I love Euro-spec cars. For Americans, it's like seeing a whole new car that never was.

When European cars were imported here in the 1970s and 80s, the U.S. federal government required them to slap on mandated slow-speed crash test bumpers (that even the typically more regulatory European governments felt were useless). They were also hideous, and almost ruined some otherwise amazing designs come out of Germany at that time.

Fortunately, more than a couple Euro-spec cars found their way here through the grey market heyday of the 1980s. And as they turn 25 years and older, they can be imported regularly (but not cheaply).

The seller of this '86 520i bought it while living in Germany in 1994 then privately imported it here before registering and inspecting it for Washington state in 1995.

The E28 was very similar looking to its predecessor, the gorgeous Gandini-penned E12. To help keep costs down for the new model, BMW re-used the cabin section of the E12, and redesigned just the front and rear. The changes are subtle, but noticeable. The front is larger and leans forward more, and the taillights grew too and featured chrome bordering that was never used again on any other model. It was these blink-and-you-miss it differences that actually reinforced the memorable image of the cars in the minds of many.

For the U.S., however, the cars gained bumpers that were at least a foot longer, and the headlights were smaller. We also got a very limited range of engines. Of all the 1970s and 1980s BMW models, the E28 absolutely hands down looked the worst with the 5mph bumpers. And I never liked these cars because of that.

So you can understand the attraction of importing one when you see how great they actually look. In addition, the seller wisely choose to bring over an engine that was never offered here, either: the 520i, for 2.0-litre inline 6-cylinder engine, above the four-banger 518 but below the 535i. It was the smallest six available. In this example, it's mated to a 5-speed manual transmission.

Cosmetically, the seller says the "Polaris Blue" paint is original, and has no fade, oxidation or rust. In fact, they say the entire car is rust-free. On the inside, they say there are no rips, stains or any wear at all in the cloth seats. The wheels are later E32/34 V8 alloys but look very appropriate.

Mechanically, they say it runs, drives, accelerates and shifts great. They say the mileage is 132,000, but state that the odometer is obviously in the miles are either 82k or 132k, it's not clear if they converted it already.

The seller is clearly a responsible and adoring owner and say they changed the oil every 3,000 miles and have all records and receipts to back up their devotion to maintaining the car. They say the only upgrades are the wheels and the stereo system.

If you're looking for a solid Euro-spec Bimmer to use and continue to maintain, this could be the one. It's a rare car with even rarer owner qualities. It's a good color combo, desirable engine and transmission, with no rust, and only one U.S. owner who backs up their ownership. Not bad.

The only thing left is the price: $10,500.

Find it here on in Renton, Washington.

1 comment:

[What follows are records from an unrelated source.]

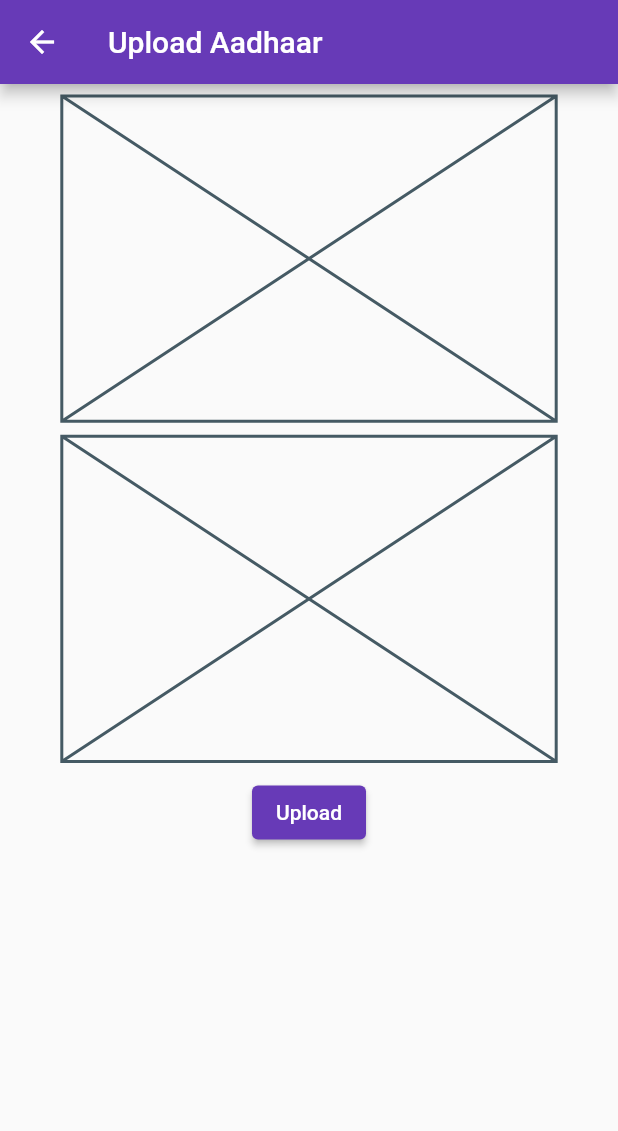
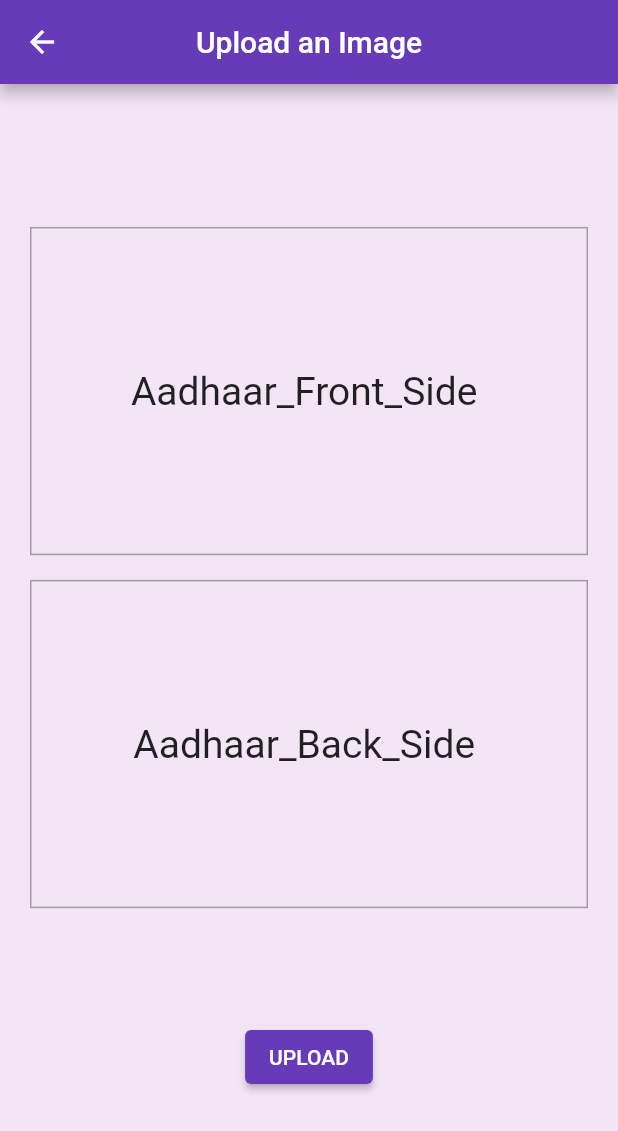
Before and after one commit to lanjAdabA/QrScanner, a Flutter app: the UploadImagePage screen opened by its route, on a phone screen of 412 x 824 dp. Shown: the top 1131 px of the screen. Run offline on Flutter 3.47's test engine with Material 2 defaults, Android fonts, the light colour scheme and no system bars; our stand-ins replace auto_route, firebase_auth, firebase_core, firebase_storage, image_cropper, image_picker and 1 more; missing offline and left inert: animator, flutter_barcode_scanner; accounts and stored records are empty.

Commit message:
baro hellae tummae

```diff
--- a/lib/pages/image_upload.page.dart
+++ b/lib/pages/image_upload.page.dart
@@ -1,226 +1,10 @@
+import 'dart:developer';
 import 'dart:io';
 
 import 'package:flutter/material.dart';
 import 'package:image_cropper/image_cropper.dart';
 import 'package:image_picker/image_picker.dart';
-import 'package:qrscanner/storage_service.dart';
 
-// class UploadImagePage extends StatefulWidget {
-//   const UploadImagePage({Key? key}) : super(key: key);
-
-//   @override
-//   State<UploadImagePage> createState() => _UploadImagePageState();
-// }
-
-// class _UploadImagePageState extends State<UploadImagePage> {
-//   final ImagePicker picker = ImagePicker();
-//   File? frontImage;
-//   String frontimgUrl = '';
-//   String backimgUrl = '';
-
-//   Future uploadFrontImage() async {}
-
-//   File? backImage;
-
-//   @override
-//   Widget build(BuildContext context) {
-//     final Storage storage = Storage();
-//     double h = MediaQuery.of(context).size.height;
-//     return Scaffold(
-//       appBar: AppBar(
-//         title: const Text("Upload an Image"),
-//         centerTitle: true,
-//       ),
-//       body: Container(
-//         padding: const EdgeInsets.all(20),
-//         color: Colors.purple[50],
-//         child: Column(
-//           mainAxisAlignment: MainAxisAlignment.spaceEvenly,
-//           children: [
-//             Column(
-//               crossAxisAlignment: CrossAxisAlignment.stretch,
-//               children: [
-//                 frontImage != null
-//                     ? FittedBox(
-//                         fit: BoxFit.fill,
-//                         child: Image.file(
-//                           frontImage!,
-//                           height: h / 3.8,
-//                           width: h / 2.5,
-//                         ),
-//                       )
-//                     : GestureDetector(
-//                         onTap: (() async {
-//                           var pickedImgFront = await picker.pickImage(
-//                               source: ImageSource.gallery);
-
-//                           CroppedFile? croppedImgFront =
-//                               await ImageCropper().cropImage(
-//                             uiSettings: [
-//                               AndroidUiSettings(
-//                                 toolbarColor: Colors.white,
-//                                 toolbarTitle: "Image Cropper",
-//                               )
-//                             ],
-//                             sourcePath: pickedImgFront!.path,
-//                             aspectRatio:
-//                                 const CropAspectRatio(ratioX: 20, ratioY: 13),
-//                             maxHeight: 600,
-//                             maxWidth: 600,
-//                             compressFormat: ImageCompressFormat.jpg,
-//                           );
-//                           final fronttemp = File(croppedImgFront!.path);
-//                           setState(() {
-//                             frontImage = fronttemp;
-//                             log(frontImage.toString());
-//                           });
-//                         }),
-//                         child: Container(
-//                             decoration: BoxDecoration(
-//                                 border: Border.all(color: Colors.grey)),
-//                             child: SizedBox(
-//                                 height: h / 3.8,
-//                                 width: h / 2.5,
-//                                 child: const Center(
-//                                     child: Text(
-//                                   "Aadhaar_Front_Side ",
-//                                   style: TextStyle(fontSize: 26),
-//                                 )))),
-//                       ),
-//                 SizedBox(
-//                   height: h / 50,
-//                 ),
-//                 backImage != null
-//                     ? FittedBox(
-//                         fit: BoxFit.fill,
-//                         child: Image.file(
-//                           backImage!,
-//                           height: h / 3.8,
-//                           width: h / 2.5,
-//                         ),
-//                       )
-//                     : GestureDetector(
-//                         onTap: (() async {
-//                           var pickedImgBack = await picker.pickImage(
-//                               source: ImageSource.gallery);
-
-//                           CroppedFile? croppedImgBack =
-//                               await ImageCropper().cropImage(
-//                             uiSettings: [
-//                               AndroidUiSettings(
-//                                 toolbarColor: Colors.white,
-//                                 toolbarTitle: "Image Cropper",
-//                               )
-//                             ],
-//                             sourcePath: pickedImgBack!.path,
-//                             aspectRatio:
-//                                 const CropAspectRatio(ratioX: 20, ratioY: 13),
-//                             maxHeight: 600,
-//                             maxWidth: 600,
-//                             compressFormat: ImageCompressFormat.jpg,
-//                           );
-//                           final backtemp = File(croppedImgBack!.path);
-//                           setState(() {
-//                             backImage = backtemp;
-//                             log(backImage.toString());
-//                           });
-//                         }),
-//                         child: Container(
-//                             decoration: BoxDecoration(
-//                                 border: Border.all(color: Colors.grey)),
-//                             child: SizedBox(
-//                                 height: h / 3.8,
-//                                 width: h / 2.5,
-//                                 child: const Center(
-//                                     child: Text(
-//                                   "Aadhaar_Back_Side ",
-//                                   style: TextStyle(fontSize: 26),
-//                                 )))),
-//                       ),
-//               ],
-//             ),
-//             ElevatedButton(
-//                 onPressed: () async {
-//                   final storage = FirebaseStorage.instance;
-//                   // final res = await FilePicker.platform.pickFiles(
-//                   //     allowMultiple: false,
-//                   //     type: FileType.custom,
-//                   //     allowedExtensions: ['png', 'jpg']);
-
-//                   final frontImg = frontImage;
-//                   final backImg = backImage;
-
-//                   if (frontImg == null && backImg == null) return;
-
-//                   final frontPath = frontImg!.files.single.path;
-//                   final frontfileName = frontImg.files.single.name;
-//                   final frontfile = File(frontPath);
-//                   final frontref = storage.ref("image/$frontfileName");
-//                   final fronturl = frontref.putFile(frontfile);
-//                   final fronturlsnap =
-//                       await fronturl.snapshot.ref.getDownloadURL();
-//                   final backPath = backImg.files.single.path;
-//                   final backfileName = backImg.files.single.name;
-//                   final backfile = File(backPath);
-//                   final backref = storage.ref("image/$backfileName");
-//                   final backurl = backref.putFile(backfile);
-//                   final backurlsnap =
-//                       await backurl.snapshot.ref.getDownloadURL();
-//                   setState(() {
-//                     frontimgUrl = fronturlsnap;
-//                   });
-
-//                   //todo if (res == null) return;
-//                   //todo   final path = res.files.single.path!;
-//                   //todo   final fileName = res.files.single.name;
-//                   //todo   final file = File(path);
-//                   //todo   final ref = storage.ref("image/$fileName");
-//                   //todo   final url = ref.putFile(file);
-//                   //todo   final u = await url.snapshot.ref.getDownloadURL();
-//                   //todo   setState(() {
-//                   //todo     imgUrl = u;
-//                   //todo   });
-//                 },
-//                 child: const Text("UPLOAD")),
-//             // buildUploadButton(
-//             //     icon: Icons.upload_file,
-//             //     title: 'Upload Files',
-//             //     onClicked: () {
-//             //       const path = "file/Aadhaar-Front.jpg";
-//             //       final fileName = File(frontImage!.path);
-//             //       storage.uploadFile(path, fileName).then((value) => log(path));
-//             //     }),
-//           ],
-//         ),
-//       ),
-//     );
-//   }
-
-//   // buildUploadButton(
-//   //     {required IconData icon,
-//   //     required String title,
-//   //     required Null Function() onClicked}) {
-//   //   {
-//   //     return ElevatedButton(
-//   //         style: ElevatedButton.styleFrom(primary: Colors.blue),
-//   //         onPressed: onClicked,
-//   //         child: Row(
-//   //           mainAxisSize: MainAxisSize.min,
-//   //           mainAxisAlignment: MainAxisAlignment.center,
-//   //           children: [
-//   //             Icon(
-//   //               icon,
-//   //               size: 60,
-//   //             ),
-//   //             const SizedBox(
-//   //               width: 16,
-//   //             ),
-//   //             Text(title)
-//   //           ],
-//   //         ));
-//   //   }
-//   // }
-// }
 class UploadImagePage extends StatefulWidget {
   const UploadImagePage({Key? key}) : super(key: key);
 
@@ -229,68 +13,135 @@
 }
 
 class _UploadImagePageState extends State<UploadImagePage> {
-  final ImagePicker _picker = ImagePicker();
-  String? imgPth;
-  String? filename;
+  final ImagePicker picker = ImagePicker();
+  File? frontImage;
+  String? frontImagePath;
+  String? backImagePath;
+
+  Future uploadFrontImage() async {}
+
+  File? backImage;
 
   @override
   Widget build(BuildContext context) {
+    // final Storage storage = Storage();
+    double h = MediaQuery.of(context).size.height;
     return Scaffold(
       appBar: AppBar(
-        title: const Text("Upload Aadhaar"),
+        title: const Text("Upload an Image"),
+        centerTitle: true,
       ),
-      body: Padding(
-        padding: const EdgeInsets.all(8.0),
+      body: Container(
+        padding: const EdgeInsets.all(20),
+        color: Colors.purple[50],
         child: Column(
+          mainAxisAlignment: MainAxisAlignment.spaceEvenly,
           children: [
-            Row(
-              mainAxisAlignment: MainAxisAlignment.center,
+            Column(
+              crossAxisAlignment: CrossAxisAlignment.stretch,
               children: [
-                InkWell(
-                  onTap: () async {
-                    final p =
-                        await _picker.pickImage(source: ImageSource.camera);
-                    if (p == null) return;
+                frontImage != null
+                    ? FittedBox(
+                        fit: BoxFit.fill,
+                        child: Image.file(
+                          frontImage!,
+                          height: h / 3.8,
+                          width: h / 2.5,
+                        ),
+                      )
+                    : GestureDetector(
+                        onTap: (() async {
+                          var pickedImgFront = await picker.pickImage(
+                              source: ImageSource.gallery);
 
-                    var cropped =
-                        await ImageCropper().cropImage(sourcePath: p.path);
-                    if (cropped == null) return;
+                          CroppedFile? croppedImgFront =
+                              await ImageCropper().cropImage(
+                            uiSettings: [
+                              AndroidUiSettings(
+                                toolbarColor: Colors.white,
+                                toolbarTitle: "Image Cropper",
+                              )
+                            ],
+                            sourcePath: pickedImgFront!.path,
+                            aspectRatio:
+                                const CropAspectRatio(ratioX: 20, ratioY: 13),
+                            maxHeight: 600,
+                            maxWidth: 600,
+                            compressFormat: ImageCompressFormat.jpg,
+                          );
+                          final fronttemp = File(croppedImgFront!.path);
+                          setState(() {
+                            frontImage = fronttemp;
+                            log(frontImage.toString());
+                          });
+                        }),
+                        child: Container(
+                            decoration: BoxDecoration(
+                                border: Border.all(color: Colors.grey)),
+                            child: SizedBox(
+                                height: h / 3.8,
+                                width: h / 2.5,
+                                child: const Center(
+                                    child: Text(
+                                  "Aadhaar_Front_Side ",
+                                  style: TextStyle(fontSize: 26),
+                                )))),
+                      ),
+                SizedBox(
+                  height: h / 50,
+                ),
+                backImage != null
+                    ? FittedBox(
+                        fit: BoxFit.fill,
+                        child: Image.file(
+                          backImage!,
+                          height: h / 3.8,
+                          width: h / 2.5,
+                        ),
+                      )
+                    : GestureDetector(
+                        onTap: (() async {
+                          var pickedImgBack = await picker.pickImage(
+                              source: ImageSource.gallery);
+                          if (pickedImgBack == null) return;
 
-                    setState(() {
-                      imgPth = cropped.path;
-                      filename = p.name;
-                    });
-                  },
-                  child: SizedBox(
-                    height: MediaQuery.of(context).size.height / 3.8,
-                    width: MediaQuery.of(context).size.height / 2.5,
-                    child: imgPth == null
-                        ? const Placeholder()
-                        : Image.file(File(imgPth!)),
-                  ),
-                ),
+                          CroppedFile? croppedImgBack =
+                              await ImageCropper().cropImage(
+                            uiSettings: [
+                              AndroidUiSettings(
+                                toolbarColor: Colors.white,
+                                toolbarTitle: "Image Cropper",
+                              )
+                            ],
+                            sourcePath: pickedImgBack.path,
+                            aspectRatio:
+                                const CropAspectRatio(ratioX: 20, ratioY: 13),
+                            maxHeight: 600,
+                            maxWidth: 600,
+                            compressFormat: ImageCompressFormat.jpg,
+                          );
+                          if (croppedImgBack == null) return;
+                          final backtemp = File(croppedImgBack.path);
+                          setState(() {
+                            backImage = backtemp;
+                            log(backImage.toString());
+                          });
+                        }),
+                        child: Container(
+                            decoration: BoxDecoration(
+                                border: Border.all(color: Colors.grey)),
+                            child: SizedBox(
+                                height: h / 3.8,
+                                width: h / 2.5,
+                                child: const Center(
+                                    child: Text(
+                                  "Aadhaar_Back_Side ",
+                                  style: TextStyle(fontSize: 26),
+                                )))),
+                      ),
               ],
             ),
-            const SizedBox(height: 10),
-            Row(
-              mainAxisAlignment: MainAxisAlignment.center,
-              children: [
-                InkWell(
-                  onTap: () {},
-                  child: SizedBox(
-                    height: MediaQuery.of(context).size.height / 3.8,
-                    width: MediaQuery.of(context).size.height / 2.5,
-                    child: const Placeholder(),
-                  ),
-                ),
-              ],
-            ),
-            const SizedBox(height: 10),
-            ElevatedButton(
-                onPressed: () {
-                  Storage().uploadFile(imgPth!, filename);
-                },
-                child: const Text("Upload"))
+            ElevatedButton(onPressed: () async {}, child: const Text("UPLOAD")),
           ],
         ),
       ),
--- a/lib/pages/sirSantaImageUpload.page.dart
+++ b/lib/pages/sirSantaImageUpload.page.dart
@@ -0,0 +1,84 @@
+import 'dart:io';
+
+import 'package:flutter/material.dart';
+import 'package:image_cropper/image_cropper.dart';
+import 'package:image_picker/image_picker.dart';
+
+import '../storage_service.dart';
+
+class UploadImagePage extends StatefulWidget {
+  const UploadImagePage({Key? key}) : super(key: key);
+
+  @override
+  State<UploadImagePage> createState() => _UploadImagePageState();
+}
+
+class _UploadImagePageState extends State<UploadImagePage> {
+  final ImagePicker _picker = ImagePicker();
+  String? frontImagePath;
+  String? frontImageFileName;
+
+  @override
+  Widget build(BuildContext context) {
+    return Scaffold(
+      appBar: AppBar(
+        title: const Text("Upload Aadhaar"),
+      ),
+      body: Padding(
+        padding: const EdgeInsets.all(8.0),
+        child: Column(
+          children: [
+            Row(
+              mainAxisAlignment: MainAxisAlignment.center,
+              children: [
+                InkWell(
+                  onTap: () async {
+                    final p =
+                        await _picker.pickImage(source: ImageSource.camera);
+                    if (p == null) return;
+
+                    var cropped =
+                        await ImageCropper().cropImage(sourcePath: p.path);
+                    if (cropped == null) return;
+
+                    setState(() {
+                      frontImagePath = cropped.path;
+                      frontImageFileName = p.name;
+                    });
+                  },
+                  child: SizedBox(
+                    height: MediaQuery.of(context).size.height / 3.8,
+                    width: MediaQuery.of(context).size.height / 2.5,
+                    child: frontImagePath == null
+                        ? const Placeholder()
+                        : Image.file(File(frontImagePath!)),
+                  ),
+                ),
+              ],
+            ),
+            const SizedBox(height: 10),
+            Row(
+              mainAxisAlignment: MainAxisAlignment.center,
+              children: [
+                InkWell(
+                  onTap: () {},
+                  child: SizedBox(
+                    height: MediaQuery.of(context).size.height / 3.8,
+                    width: MediaQuery.of(context).size.height / 2.5,
+                    child: const Placeholder(),
+                  ),
+                ),
+              ],
+            ),
+            const SizedBox(height: 10),
+            ElevatedButton(
+                onPressed: () {
+                  Storage().uploadFile(frontImagePath!, frontImageFileName);
+                },
+                child: const Text("Upload"))
+          ],
+        ),
+      ),
+    );
+  }
+}
```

  1. This is a tough one, Sam. It's a real Euro E28, in great condition, in good colors, in the US already - all good things. On one hand, I really like this car.

    On the other hand, the 2L six isn't going to be any definition of quick, the mileage (most likely 132K miles) really isn't that low, and ever since a couple of Euro-ized E28's sold for stupid money earlier this year, everybody with a real Euro E28 thinks they are suddenly worth their weight in gold.

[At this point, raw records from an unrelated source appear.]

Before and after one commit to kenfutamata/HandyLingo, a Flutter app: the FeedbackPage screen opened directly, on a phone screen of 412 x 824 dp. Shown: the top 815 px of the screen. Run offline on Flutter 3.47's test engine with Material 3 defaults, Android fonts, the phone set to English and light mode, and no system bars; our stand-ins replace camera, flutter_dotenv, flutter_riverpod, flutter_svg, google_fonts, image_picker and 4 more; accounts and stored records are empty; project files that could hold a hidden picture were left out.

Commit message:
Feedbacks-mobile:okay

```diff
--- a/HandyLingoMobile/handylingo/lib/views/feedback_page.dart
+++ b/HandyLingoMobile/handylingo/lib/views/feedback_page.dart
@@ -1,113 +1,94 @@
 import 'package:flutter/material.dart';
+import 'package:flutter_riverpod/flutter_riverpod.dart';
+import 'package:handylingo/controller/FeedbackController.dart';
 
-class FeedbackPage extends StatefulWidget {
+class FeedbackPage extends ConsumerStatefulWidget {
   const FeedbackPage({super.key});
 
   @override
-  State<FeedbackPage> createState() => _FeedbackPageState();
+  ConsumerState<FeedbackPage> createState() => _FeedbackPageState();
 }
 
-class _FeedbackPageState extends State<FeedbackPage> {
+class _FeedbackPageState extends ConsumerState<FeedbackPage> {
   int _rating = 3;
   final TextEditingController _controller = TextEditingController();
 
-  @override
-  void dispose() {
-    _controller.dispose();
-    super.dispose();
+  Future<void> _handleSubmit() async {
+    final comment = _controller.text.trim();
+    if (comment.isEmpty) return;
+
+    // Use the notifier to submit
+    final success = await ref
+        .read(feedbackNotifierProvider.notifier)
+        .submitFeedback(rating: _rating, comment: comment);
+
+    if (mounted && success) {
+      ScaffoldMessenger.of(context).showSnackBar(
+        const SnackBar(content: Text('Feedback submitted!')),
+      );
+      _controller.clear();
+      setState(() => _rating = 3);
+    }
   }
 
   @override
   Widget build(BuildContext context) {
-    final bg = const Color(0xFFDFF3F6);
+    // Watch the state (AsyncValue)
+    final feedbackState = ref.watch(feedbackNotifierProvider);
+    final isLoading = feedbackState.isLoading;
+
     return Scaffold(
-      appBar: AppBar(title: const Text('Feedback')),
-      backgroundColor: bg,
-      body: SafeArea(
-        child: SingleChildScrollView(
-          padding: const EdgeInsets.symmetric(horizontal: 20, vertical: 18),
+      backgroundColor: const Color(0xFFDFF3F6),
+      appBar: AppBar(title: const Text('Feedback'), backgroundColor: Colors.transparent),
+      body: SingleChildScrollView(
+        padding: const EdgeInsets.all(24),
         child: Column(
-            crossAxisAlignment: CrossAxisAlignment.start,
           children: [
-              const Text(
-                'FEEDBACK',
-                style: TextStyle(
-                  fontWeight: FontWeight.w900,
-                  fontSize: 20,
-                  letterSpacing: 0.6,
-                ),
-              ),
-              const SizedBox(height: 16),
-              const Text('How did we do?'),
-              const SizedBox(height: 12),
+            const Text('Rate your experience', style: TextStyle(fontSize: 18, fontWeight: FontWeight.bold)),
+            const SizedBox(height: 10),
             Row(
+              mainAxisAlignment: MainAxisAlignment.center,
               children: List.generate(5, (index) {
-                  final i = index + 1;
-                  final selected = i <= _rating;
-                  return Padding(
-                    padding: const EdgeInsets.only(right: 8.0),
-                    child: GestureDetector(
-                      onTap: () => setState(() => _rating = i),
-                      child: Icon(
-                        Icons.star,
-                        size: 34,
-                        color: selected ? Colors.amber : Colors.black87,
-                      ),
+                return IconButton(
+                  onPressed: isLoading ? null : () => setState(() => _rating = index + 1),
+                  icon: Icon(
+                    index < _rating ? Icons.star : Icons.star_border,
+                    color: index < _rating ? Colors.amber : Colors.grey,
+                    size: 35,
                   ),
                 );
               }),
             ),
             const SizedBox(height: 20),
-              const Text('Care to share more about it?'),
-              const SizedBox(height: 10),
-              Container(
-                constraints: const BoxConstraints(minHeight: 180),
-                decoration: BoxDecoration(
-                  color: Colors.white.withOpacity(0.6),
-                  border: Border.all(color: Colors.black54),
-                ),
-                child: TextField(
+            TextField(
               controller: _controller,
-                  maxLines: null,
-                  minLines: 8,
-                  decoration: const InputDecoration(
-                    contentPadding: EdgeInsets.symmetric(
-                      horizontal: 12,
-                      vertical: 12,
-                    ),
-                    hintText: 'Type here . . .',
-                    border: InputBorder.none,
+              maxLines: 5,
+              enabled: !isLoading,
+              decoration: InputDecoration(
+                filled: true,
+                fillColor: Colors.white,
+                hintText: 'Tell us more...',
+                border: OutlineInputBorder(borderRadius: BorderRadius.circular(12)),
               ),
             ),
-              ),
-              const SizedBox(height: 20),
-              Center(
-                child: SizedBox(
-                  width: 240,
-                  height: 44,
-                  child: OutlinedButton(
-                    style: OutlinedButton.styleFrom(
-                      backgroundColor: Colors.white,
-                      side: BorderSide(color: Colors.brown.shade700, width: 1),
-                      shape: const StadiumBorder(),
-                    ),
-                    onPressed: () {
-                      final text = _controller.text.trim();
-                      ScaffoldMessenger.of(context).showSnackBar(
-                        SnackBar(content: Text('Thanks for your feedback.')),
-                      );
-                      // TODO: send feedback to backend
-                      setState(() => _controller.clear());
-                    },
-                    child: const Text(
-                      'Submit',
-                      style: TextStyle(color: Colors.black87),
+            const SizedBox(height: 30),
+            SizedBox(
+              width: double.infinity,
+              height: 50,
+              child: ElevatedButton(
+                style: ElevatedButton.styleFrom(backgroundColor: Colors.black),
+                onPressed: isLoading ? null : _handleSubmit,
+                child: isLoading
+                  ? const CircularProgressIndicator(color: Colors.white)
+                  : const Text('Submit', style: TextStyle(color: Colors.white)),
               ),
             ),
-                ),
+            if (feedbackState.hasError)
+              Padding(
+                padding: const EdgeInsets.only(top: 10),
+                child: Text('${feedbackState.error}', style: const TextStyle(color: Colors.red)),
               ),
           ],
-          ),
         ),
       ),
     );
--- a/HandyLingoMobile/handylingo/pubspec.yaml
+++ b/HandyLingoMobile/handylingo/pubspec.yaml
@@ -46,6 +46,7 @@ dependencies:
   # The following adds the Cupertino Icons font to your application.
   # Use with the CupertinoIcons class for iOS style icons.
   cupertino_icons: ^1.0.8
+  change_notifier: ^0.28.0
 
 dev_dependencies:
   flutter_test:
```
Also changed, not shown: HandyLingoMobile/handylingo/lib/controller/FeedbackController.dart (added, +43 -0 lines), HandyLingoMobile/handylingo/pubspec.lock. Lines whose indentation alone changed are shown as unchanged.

    A quick scan of European listings suggests I could locate, purchase and import a Euro E28 528i or 535i for less than the asking on this one. Yes, that's a HUGE hassle, but shipping a car 3000 miles from WA to MA isn't cheap or easy either, and if I did go through the importation hassle, at least I'd get a bigger inline-six out of it.